## TASK ITEM
Please retype every record below exactly, leaving the pictures out.
DATASET EXCERPTS Block Start
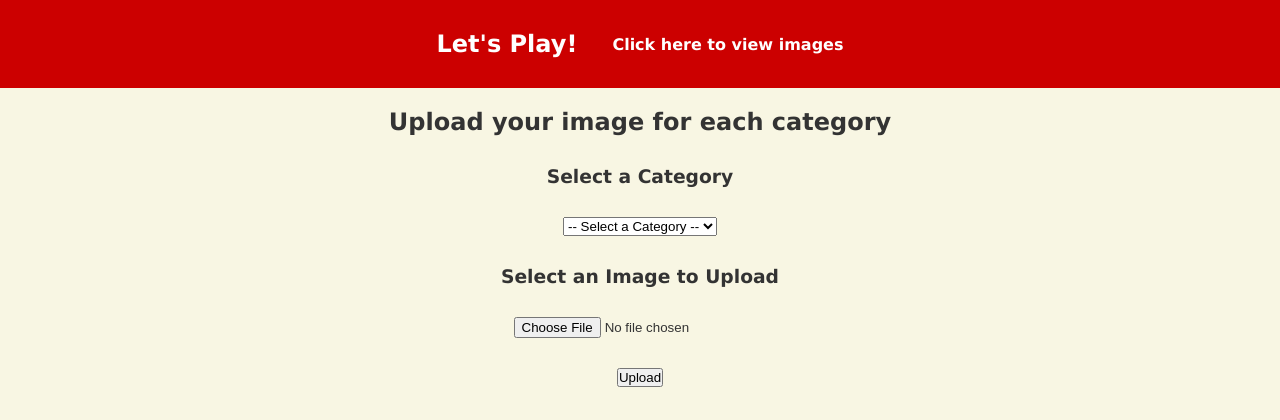
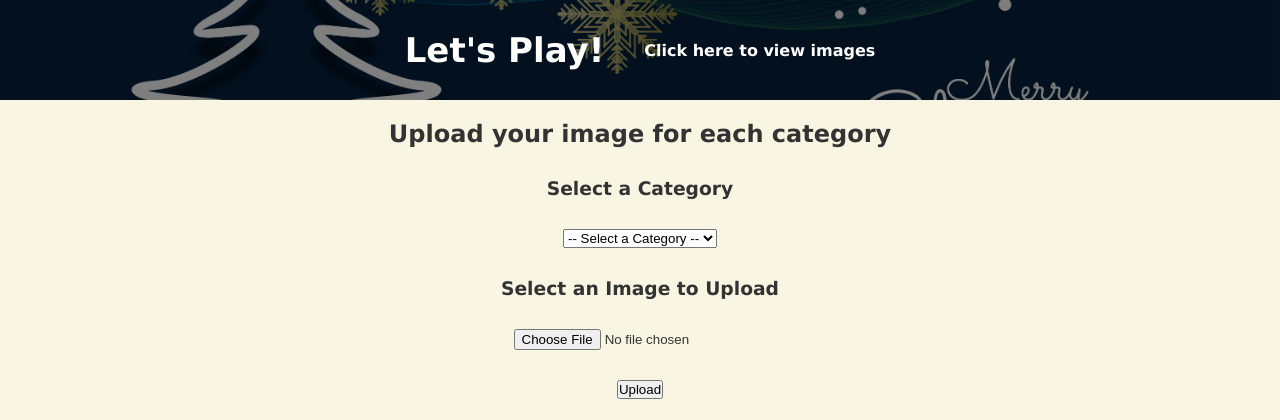
Before and after one commit to RWeissmandl/whose-is-it-game, a Flask app: page / in a window 1280 px wide. Shown: the top 420 px of the page. Run offline with Flask 3, Linux system fonts and the light colour scheme.

Commit message:
added background image

```diff
--- a/static/style.css
+++ b/static/style.css
@@ -26,12 +26,10 @@ body {
     align-items: center;
 }
 
-/* Prevent the h2 text from wrapping to a new line */
 h2 {
     white-space: nowrap;
 }
 
-/* Adjust h2 font-size on smaller screens to ensure it fits on one line */
 @media (max-width: 400px) {
     h2 {
         font-size: 16px;
@@ -44,27 +42,29 @@ h2 {
 }
 
 .banner {
-    background-color: #c00; /* festive red */
+    background: linear-gradient(rgba(0, 0, 0, 0.5), rgba(0, 0, 0, 0.5)), url('/static/images/banner.jpeg');
+    background-size: cover;
+    background-position: center;
+    background-repeat: no-repeat;
     color: white;
     padding: 30px 0;
     display: flex;
     align-items: center;
     justify-content: center;
-    gap: 20px; /* adds space between h1 and nav */
+    gap: 20px;
 }
 
 .banner h1 {
     margin: 0;
-    font-size: 24px;
+    font-size: 34px;
     font-weight: bold;
 }
 
-/* The nav link in the banner */
 .banner nav a {
     color: white;
     text-decoration: none;
     font-weight: bold;
-    margin-left: 15px;
+    margin-left: 20px;
 }
 
 .banner nav a:hover {
@@ -80,7 +80,7 @@ h2 {
 
 .buttonRow {
     display: flex;
-    gap: 10px; /* space between Cancel and Upload */
+    gap: 10px;
 }
 
 .category-buttons {
```
Also changed, not shown: static/images/banner.jpeg (added), static/uploads/keys/4623_testimage2.jpg (added).
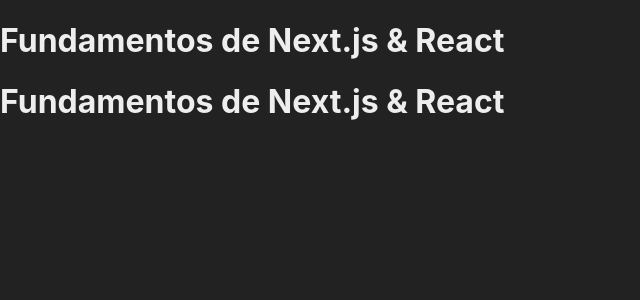
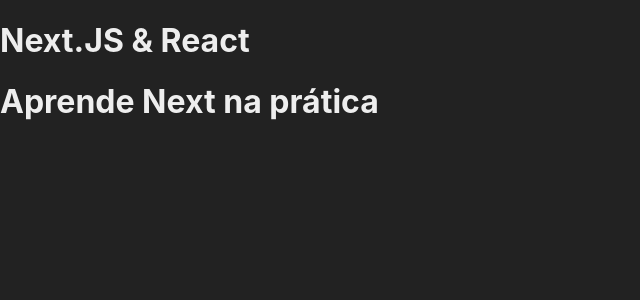
Before and after one commit to jpvieirah/React-Projeto-Cadastro, a Next.js app in the folder fundamentos/: page /exemplo in a window 1280 px wide. Shown: the top 300 px of the page, without its empty margins (0-640 px from the left). Built offline with nearby package versions, Linux system fonts and the light colour scheme.

Commit message:
Propriedades de Componentes

```diff
--- a/fundamentos/src/components/Header.jsx
+++ b/fundamentos/src/components/Header.jsx
@@ -1,7 +1,7 @@
-export default function Header() {
+export default function Header(props) {
     return (
         <header>
-            <h1>Fundamentos de Next.js & React</h1>
+            <h1>{props.title}</h1>
         </header>
     )
 }
--- a/fundamentos/src/pages/exemplo.jsx
+++ b/fundamentos/src/pages/exemplo.jsx
@@ -3,8 +3,8 @@
 export default function Exemplo() {
     return (
        <div>
-           <Header />
-           <Header />
+           <Header title="Next.JS & React"/>
+           <Header title="Aprende Next na prática"/>
        </div>
     )
 }
```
DATASET EXCERPTS Block End
## SOLUTION FOR THIS TASK
Before and after one commit to RWeissmandl/whose-is-it-game, a Flask app: page / in a window 1280 px wide. Shown: the top 420 px of the page. Run offline with Flask 3, Linux system fonts and the light colour scheme.

Commit message:
added background image

```diff
--- a/static/style.css
+++ b/static/style.css
@@ -26,12 +26,10 @@ body {
     align-items: center;
 }
 
-/* Prevent the h2 text from wrapping to a new line */
 h2 {
     white-space: nowrap;
 }
 
-/* Adjust h2 font-size on smaller screens to ensure it fits on one line */
 @media (max-width: 400px) {
     h2 {
         font-size: 16px;
@@ -44,27 +42,29 @@ h2 {
 }
 
 .banner {
-    background-color: #c00; /* festive red */
+    background: linear-gradient(rgba(0, 0, 0, 0.5), rgba(0, 0, 0, 0.5)), url('/static/images/banner.jpeg');
+    background-size: cover;
+    background-position: center;
+    background-repeat: no-repeat;
     color: white;
     padding: 30px 0;
     display: flex;
     align-items: center;
     justify-content: center;
-    gap: 20px; /* adds space between h1 and nav */
+    gap: 20px;
 }
 
 .banner h1 {
     margin: 0;
-    font-size: 24px;
+    font-size: 34px;
     font-weight: bold;
 }
 
-/* The nav link in the banner */
 .banner nav a {
     color: white;
     text-decoration: none;
     font-weight: bold;
-    margin-left: 15px;
+    margin-left: 20px;
 }
 
 .banner nav a:hover {
@@ -80,7 +80,7 @@ h2 {
 
 .buttonRow {
     display: flex;
-    gap: 10px; /* space between Cancel and Upload */
+    gap: 10px;
 }
 
 .category-buttons {
```
Also changed, not shown: static/images/banner.jpeg (added), static/uploads/keys/4623_testimage2.jpg (added).
Before and after one commit to jpvieirah/React-Projeto-Cadastro, a Next.js app in the folder fundamentos/: page /exemplo in a window 1280 px wide. Shown: the top 300 px of the page, without its empty margins (0-640 px from the left). Built offline with nearby package versions, Linux system fonts and the light colour scheme.

Commit message:
Propriedades de Componentes

```diff
--- a/fundamentos/src/components/Header.jsx
+++ b/fundamentos/src/components/Header.jsx
@@ -1,7 +1,7 @@
-export default function Header() {
+export default function Header(props) {
     return (
         <header>
-            <h1>Fundamentos de Next.js & React</h1>
+            <h1>{props.title}</h1>
         </header>
     )
 }
--- a/fundamentos/src/pages/exemplo.jsx
+++ b/fundamentos/src/pages/exemplo.jsx
@@ -3,8 +3,8 @@
 export default function Exemplo() {
     return (
        <div>
-           <Header />
-           <Header />
+           <Header title="Next.JS & React"/>
+           <Header title="Aprende Next na prática"/>
        </div>
     )
 }
```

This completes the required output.